Under the terms of the Belfast Agreement, the threshold for reunification in a border poll is a simple majority of 50% plus one.
But veteran SDLP figure Mr Mallon believes such an approach is flawed.
Writing in the Irish News yesterday, Mr Mallon – one of the key negotiators of the Belfast Agreement – said a united Ireland requires a majority on both sides of the political divide agreeing.
He said: “I have come increasingly to the view that the Good Friday Agreement metric of a bare ‘50%+1’ majority for unity in a border poll will not give us the kind of agreed and peaceful Ireland we seek.
“A premature border poll may deliver a narrow and completely unworkable majority for unity.”
The former politician said a “more inclusive and generous way to quantify consent” must be found.
He added: “This generosity could be shown by nationalists in two ways: firstly, by not pushing for unity until there is wider and deeper acceptance of it among the unionist community; and secondly, by a willingness to put forward some arrangement more congenial.”
Legislation states that the secretary of state has to call a vote if it appears likely there would be a majority in support of reunification.

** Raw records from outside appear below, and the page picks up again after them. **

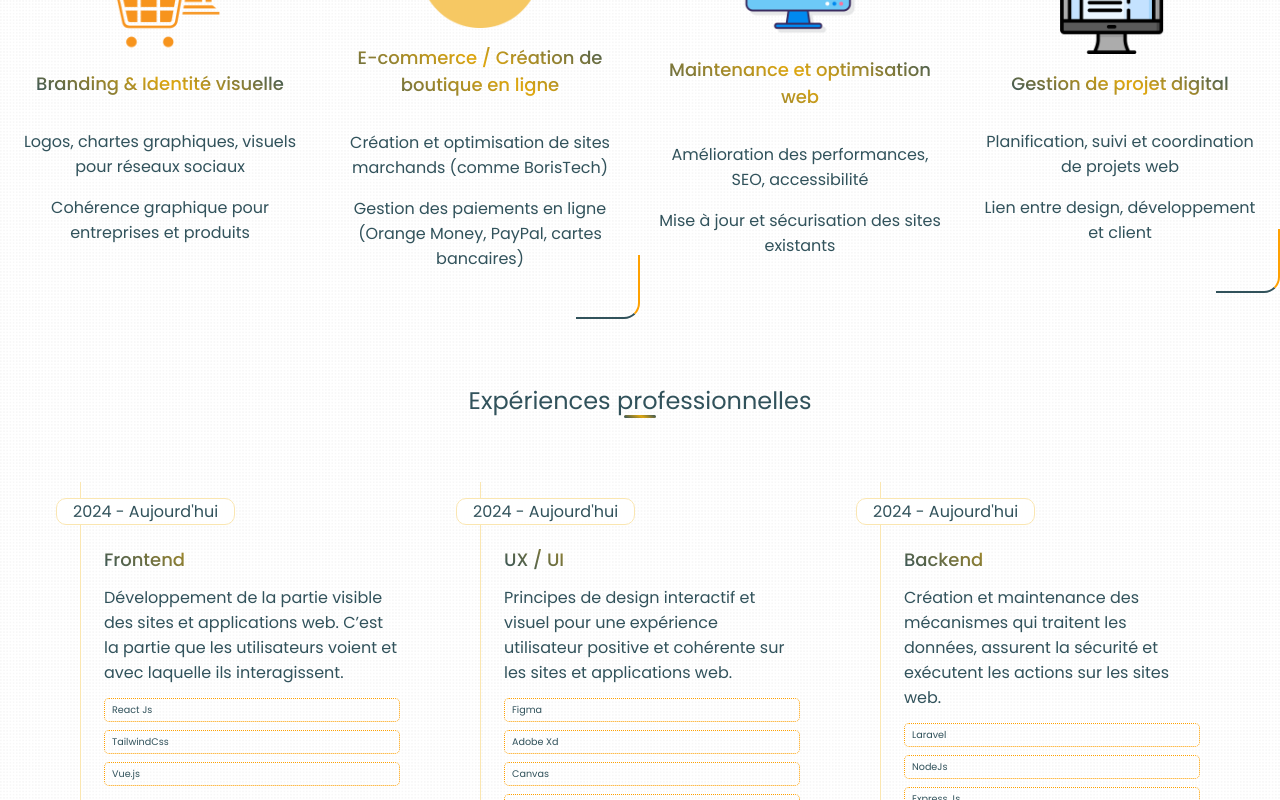
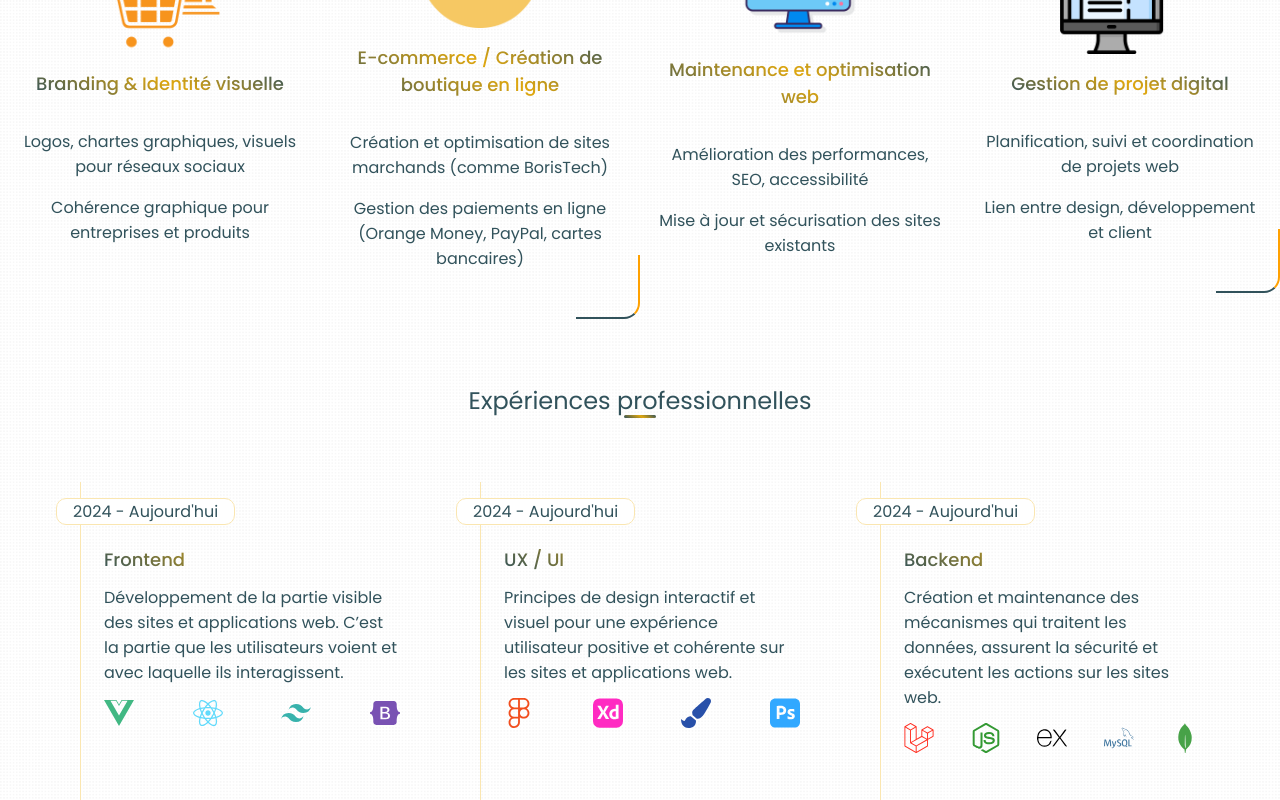
Before and after one commit to boris2442/me_portfolio, a React (Vite) app: page / in a window 1280 px wide. Shown: the part 2000-2800 px from the top of the page. Built offline with nearby package versions, Linux system fonts and the light colour scheme.

Commit message:
add icon

```diff
--- a/src/components/Experiences.jsx
+++ b/src/components/Experiences.jsx
@@ -108,6 +108,16 @@
 
 
 import { useTranslation } from "react-i18next";
+// React Icons
+import { FaReact } from "react-icons/fa";          // React
+import { SiVuedotjs } from "react-icons/si";      // Vue.js
+import { SiTailwindcss } from "react-icons/si";   // Tailwind CSS
+import { SiFigma, SiAdobephotoshop, SiNodedotjs, SiMongodb, SiMysql, SiBootstrap } from "react-icons/si";         // Figma
+import { SiAdobexd } from "react-icons/si";       // Adobe XD
+import { FaPaintBrush } from "react-icons/fa"; // Canvas
+
+import { SiLaravel } from "react-icons/si";       // Laravel
+import { SiExpress } from "react-icons/si";       // Express.js
 
 export default function Experiences() {
   const { t } = useTranslation();
@@ -124,20 +134,31 @@ export default function Experiences() {
             <p>{t('experiences.frontend.desc')}</p>
             <div className="pourcentage">
               <div>
-                <div className="react">
-                  <span>{t('experiences.frontend.skills.0')}</span>
-                </div>
+
+                <span> <SiVuedotjs size={30} color="#41b883" /></span>
+
+
               </div>
               <div>
-                <div className="tailwind">
-                  <span>{t('experiences.frontend.skills.1')}</span>
-                </div>
+                {/* <div className="react"> */}
+                <span>  <FaReact size={30} color="#61dafb" /></span>
+
+                {/* </div> */}
+              </div>
+
+              <div>
+
+                <span> <SiTailwindcss size={30} color="#38b2ac" /></span>
+
+
               </div>
               <div>
-                <div className="redux">
-                  <span>{t('experiences.frontend.skills.2')}</span>
-                </div>
+
+                <span> <SiBootstrap size={30} color="#7952B3" /></span>
+
+
               </div>
+
               {/* <div>
                 <div className="bootstrap">
                   <span>Bootstrap</span>
@@ -154,24 +175,27 @@ export default function Experiences() {
             <p>{t('experiences.uiux.desc')}</p>
             <div className="pourcentage">
               <div>
-                <div className="figma">
-                  <span>{t('experiences.uiux.skills.0')}</span>
-                </div>
+                {/* <div className="figma"> */}
+                <span><SiFigma size={30} color="#f24e1e" /></span>
+                {/* </div> */}
               </div>
               <div>
-                <div className="adobe">
-                  <span>{t('experiences.uiux.skills.1')}</span>
-                </div>
+                {/* <div className="adobe"> */}
+                <span> <SiAdobexd size={30} color="#ff2bc2" /></span>
+                {/* </div> */}
               </div>
               <div>
-                <div className="canva">
-                  <span>{t('experiences.uiux.skills.2')}</span>
-                </div>
+                {/* <div className="canva"> */}
+                <span>
+                  <FaPaintBrush size={30} color="#2850A9" />
+
+                </span>
+                {/* </div> */}
               </div>
               <div>
-                <div className="photoshop">
-                  <span>{t('experiences.uiux.skills.3')}</span>
-                </div>
+                {/* <div className="photoshop"> */}
+                <span>    <SiAdobephotoshop size={30} color="#31A8FF" /></span>
+                {/* </div> */}
               </div>
             </div>
           </div>
@@ -184,24 +208,29 @@ export default function Experiences() {
             <p>{t('experiences.backend.desc')}</p>
             <div className="pourcentage">
               <div>
-                <div className="typescript">
-                  <span>{t('experiences.backend.skills.0')}</span>
-                </div>
+                {/* <div className="typescript"> */}
+                <span><SiLaravel size={30} color="#ff2d20" /></span>
+                {/* </div> */}
               </div>
               <div>
-                <div className="node">
-                  <span>{t('experiences.backend.skills.1')}</span>
-                </div>
+                {/* <div className="node"> */}
+                <span><SiNodedotjs size={30} color="#339933" /></span>
+                {/* </div> */}
               </div>
               <div>
-                <div className="express">
-                  <span>{t('experiences.backend.skills.2')}</span>
-                </div>
+                {/* <div className="express"> */}
+                <span>  <SiExpress size={30} color="#000000" /></span>
+                {/* </div> */}
               </div>
               <div>
-                <div className="mongo">
-                  <span>{t('experiences.backend.skills.3')}</span>
-                </div>
+                {/* <div className="express"> */}
+                <span> <SiMysql size={30} color="#4479A1" /></span>
+                {/* </div> */}
+              </div>
+              <div>
+
+                <span><SiMongodb size={30} color="#47A248" /></span>
+
               </div>
             </div>
           </div>
--- a/src/components/Home.jsx
+++ b/src/components/Home.jsx
@@ -17,9 +17,9 @@ export default function Home() {
           {t('home.description')}
         </p>
         <div className="buttons">
-          <button className="cv">
+          {/* <button className="cv">
             <a download="Credo-CV.pdf" href={mycv}>{t('home.download_cv')}</a>
-          </button>
+          </button> */}
         </div>
       </div>
       <div className="profil">
--- a/src/styles/css/index.css
+++ b/src/styles/css/index.css
@@ -87,11 +87,13 @@ footer .social-section {
   display: flex;
   align-items: center;
   gap: 20px;
+  z-index: 1000 !important;
 }
 
 footer .social-section a {
   color: #b3dee5;
   transition: color 0.3s ease;
+    z-index: 1000 !important;
 }
 
 footer .social-section a:hover {
@@ -113,6 +115,7 @@ footer .copyright {
     flex-wrap: wrap;
     justify-content: center;
     gap: 15px;
+      z-index: 1000 !important;
   }
 }
 
@@ -850,20 +853,13 @@ nav .cancel-hamburger {
 
 .experiences .content>div .pourcentage {
   display: flex;
-  flex-direction: column;
-  justify-content: space-evenly;
+  /* flex-direction: column; */
+  justify-content: space-between;
   gap: 0.5rem;
+
 }
 
-.experiences .content>div .pourcentage>div {
-  border-style: dotted;
-  border-width: 1px;
-  border-color: #ffa101;
-  border-radius: 5px;
-  -webkit-border-radius: 5px;
-  height: 1.5rem;
 
-}
 
 .experiences .content>div .pourcentage>div div {
   height: 100%;
```
Also changed, not shown: src/components/Footer.jsx (+0 -89 lines).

Karen Bradley has previously said she does not believe such conditions have been met.